> **What is needed**
Show each line of the data below in which "Disponibilidad" occurs.

> **Version difference data**
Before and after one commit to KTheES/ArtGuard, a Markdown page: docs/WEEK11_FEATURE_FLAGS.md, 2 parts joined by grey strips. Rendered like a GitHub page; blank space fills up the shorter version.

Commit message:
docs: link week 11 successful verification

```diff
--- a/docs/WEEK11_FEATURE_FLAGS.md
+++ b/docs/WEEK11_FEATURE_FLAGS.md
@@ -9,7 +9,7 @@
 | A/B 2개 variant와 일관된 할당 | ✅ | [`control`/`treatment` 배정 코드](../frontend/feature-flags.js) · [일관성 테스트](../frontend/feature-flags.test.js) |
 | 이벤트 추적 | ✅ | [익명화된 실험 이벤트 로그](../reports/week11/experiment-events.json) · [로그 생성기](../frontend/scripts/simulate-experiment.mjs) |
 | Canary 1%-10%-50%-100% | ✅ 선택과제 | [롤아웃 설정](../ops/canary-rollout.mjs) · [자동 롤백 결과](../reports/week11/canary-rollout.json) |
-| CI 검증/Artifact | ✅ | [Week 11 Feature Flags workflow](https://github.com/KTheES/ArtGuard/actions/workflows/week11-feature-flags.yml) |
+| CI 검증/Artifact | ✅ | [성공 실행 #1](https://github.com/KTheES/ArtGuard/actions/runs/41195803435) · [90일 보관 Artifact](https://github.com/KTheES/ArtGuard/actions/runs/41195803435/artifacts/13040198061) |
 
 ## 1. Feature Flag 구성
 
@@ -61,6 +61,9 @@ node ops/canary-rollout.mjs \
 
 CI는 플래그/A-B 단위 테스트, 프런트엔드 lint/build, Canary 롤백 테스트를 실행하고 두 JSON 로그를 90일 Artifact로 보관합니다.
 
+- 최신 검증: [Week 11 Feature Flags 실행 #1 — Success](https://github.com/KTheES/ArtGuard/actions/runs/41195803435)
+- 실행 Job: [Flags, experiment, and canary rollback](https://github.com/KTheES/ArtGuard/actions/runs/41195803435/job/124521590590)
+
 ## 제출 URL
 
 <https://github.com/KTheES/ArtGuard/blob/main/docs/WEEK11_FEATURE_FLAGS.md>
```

--

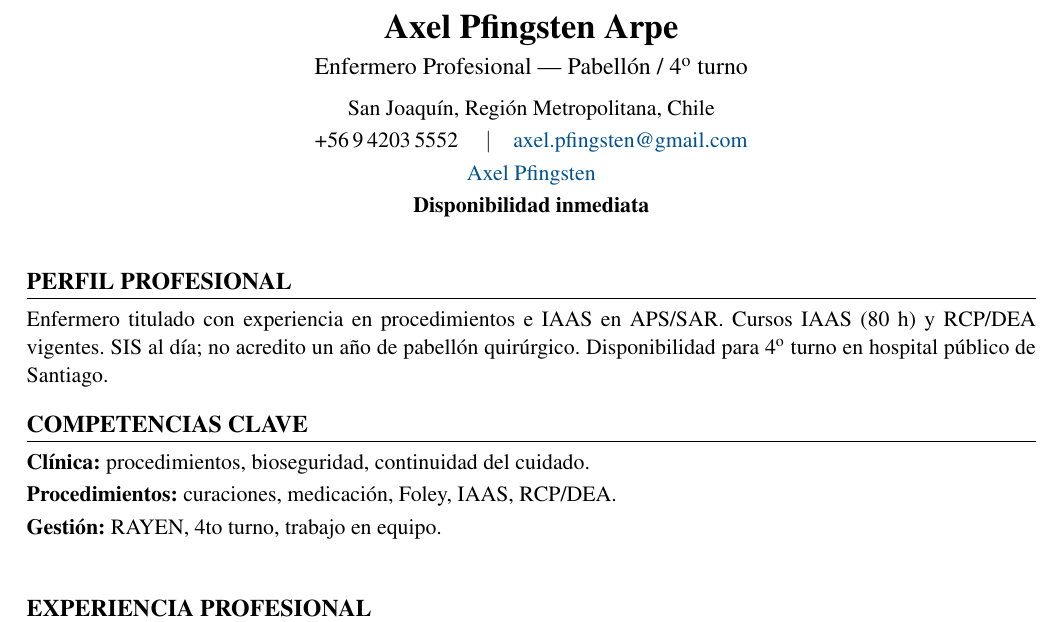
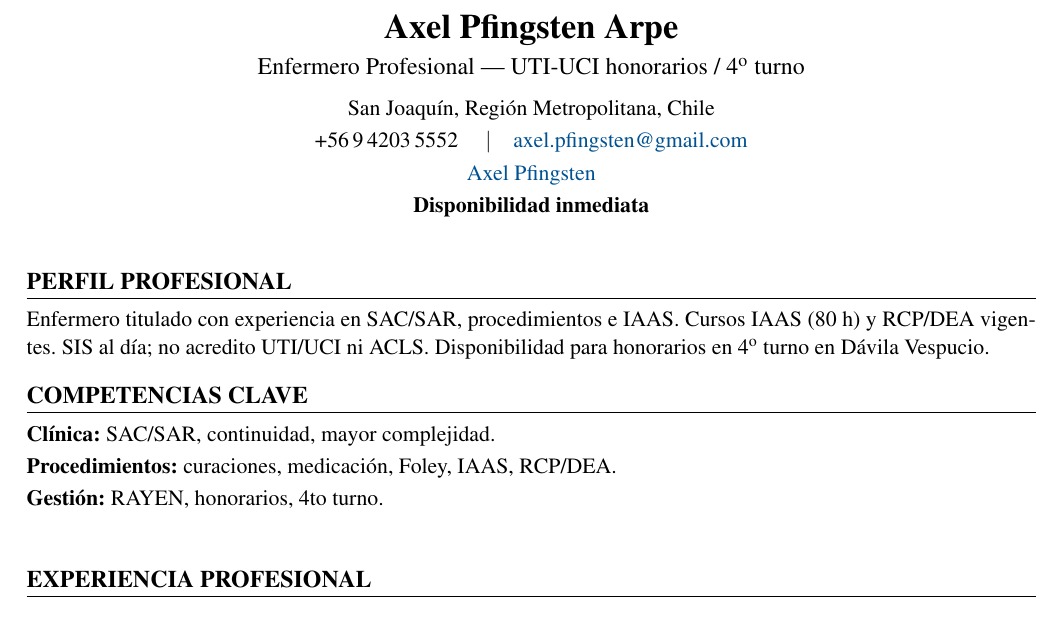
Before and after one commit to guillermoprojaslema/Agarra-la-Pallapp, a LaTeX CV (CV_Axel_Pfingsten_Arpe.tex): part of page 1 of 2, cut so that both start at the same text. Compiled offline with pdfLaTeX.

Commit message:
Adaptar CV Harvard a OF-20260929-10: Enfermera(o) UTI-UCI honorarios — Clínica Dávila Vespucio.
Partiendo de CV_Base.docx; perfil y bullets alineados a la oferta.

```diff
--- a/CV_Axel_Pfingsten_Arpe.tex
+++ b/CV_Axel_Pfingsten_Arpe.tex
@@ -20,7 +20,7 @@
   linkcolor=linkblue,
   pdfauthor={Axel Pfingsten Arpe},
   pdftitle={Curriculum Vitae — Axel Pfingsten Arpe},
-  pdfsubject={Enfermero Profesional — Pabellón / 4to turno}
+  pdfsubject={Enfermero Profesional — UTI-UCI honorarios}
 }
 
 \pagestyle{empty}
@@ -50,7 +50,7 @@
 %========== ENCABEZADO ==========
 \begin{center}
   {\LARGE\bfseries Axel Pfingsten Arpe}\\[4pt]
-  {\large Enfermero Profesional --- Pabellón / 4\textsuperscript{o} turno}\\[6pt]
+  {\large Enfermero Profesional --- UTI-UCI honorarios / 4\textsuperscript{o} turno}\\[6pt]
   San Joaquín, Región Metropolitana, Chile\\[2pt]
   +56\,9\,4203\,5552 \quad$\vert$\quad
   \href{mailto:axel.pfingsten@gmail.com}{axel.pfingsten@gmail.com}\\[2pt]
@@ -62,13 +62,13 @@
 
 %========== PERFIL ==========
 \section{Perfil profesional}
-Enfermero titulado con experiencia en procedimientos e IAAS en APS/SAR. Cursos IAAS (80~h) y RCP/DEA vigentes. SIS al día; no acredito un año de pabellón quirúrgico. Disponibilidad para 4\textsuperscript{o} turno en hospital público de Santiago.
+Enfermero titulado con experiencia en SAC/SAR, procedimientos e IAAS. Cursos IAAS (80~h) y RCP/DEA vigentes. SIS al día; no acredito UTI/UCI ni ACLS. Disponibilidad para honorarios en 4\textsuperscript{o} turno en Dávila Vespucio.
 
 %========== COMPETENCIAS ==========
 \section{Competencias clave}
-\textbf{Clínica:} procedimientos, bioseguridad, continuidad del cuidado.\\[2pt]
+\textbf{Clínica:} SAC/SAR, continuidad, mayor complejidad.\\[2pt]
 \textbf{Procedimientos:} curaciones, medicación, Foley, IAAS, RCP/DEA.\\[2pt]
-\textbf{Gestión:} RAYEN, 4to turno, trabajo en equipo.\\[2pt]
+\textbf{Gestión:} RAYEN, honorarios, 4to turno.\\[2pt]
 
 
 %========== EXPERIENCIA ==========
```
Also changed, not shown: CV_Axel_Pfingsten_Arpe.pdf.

...

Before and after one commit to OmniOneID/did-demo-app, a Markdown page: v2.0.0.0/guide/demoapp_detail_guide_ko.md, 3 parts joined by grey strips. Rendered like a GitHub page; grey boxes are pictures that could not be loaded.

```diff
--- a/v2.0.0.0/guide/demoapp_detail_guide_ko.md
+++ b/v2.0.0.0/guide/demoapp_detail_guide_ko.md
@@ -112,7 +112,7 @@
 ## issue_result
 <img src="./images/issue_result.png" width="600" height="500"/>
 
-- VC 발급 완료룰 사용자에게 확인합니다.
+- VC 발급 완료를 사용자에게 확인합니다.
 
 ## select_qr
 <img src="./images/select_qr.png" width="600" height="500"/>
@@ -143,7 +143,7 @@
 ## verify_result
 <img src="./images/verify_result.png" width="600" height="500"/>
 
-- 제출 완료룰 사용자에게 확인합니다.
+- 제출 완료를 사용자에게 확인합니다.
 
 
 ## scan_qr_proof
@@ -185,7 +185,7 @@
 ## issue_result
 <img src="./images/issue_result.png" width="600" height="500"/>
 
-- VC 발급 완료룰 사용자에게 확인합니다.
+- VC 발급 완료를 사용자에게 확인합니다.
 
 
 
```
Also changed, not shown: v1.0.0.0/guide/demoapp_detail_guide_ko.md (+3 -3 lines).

> **Solution to this exercise**
-Enfermero titulado con experiencia en procedimientos e IAAS en APS/SAR. Cursos IAAS (80~h) y RCP/DEA vigentes. SIS al día; no acredito un año de pabellón quirúrgico. Disponibilidad para 4\textsuperscript{o} turno en hospital público de Santiago.
+Enfermero titulado con experiencia en SAC/SAR, procedimientos e IAAS. Cursos IAAS (80~h) y RCP/DEA vigentes. SIS al día; no acredito UTI/UCI ni ACLS. Disponibilidad para honorarios en 4\textsuperscript{o} turno en Dávila Vespucio.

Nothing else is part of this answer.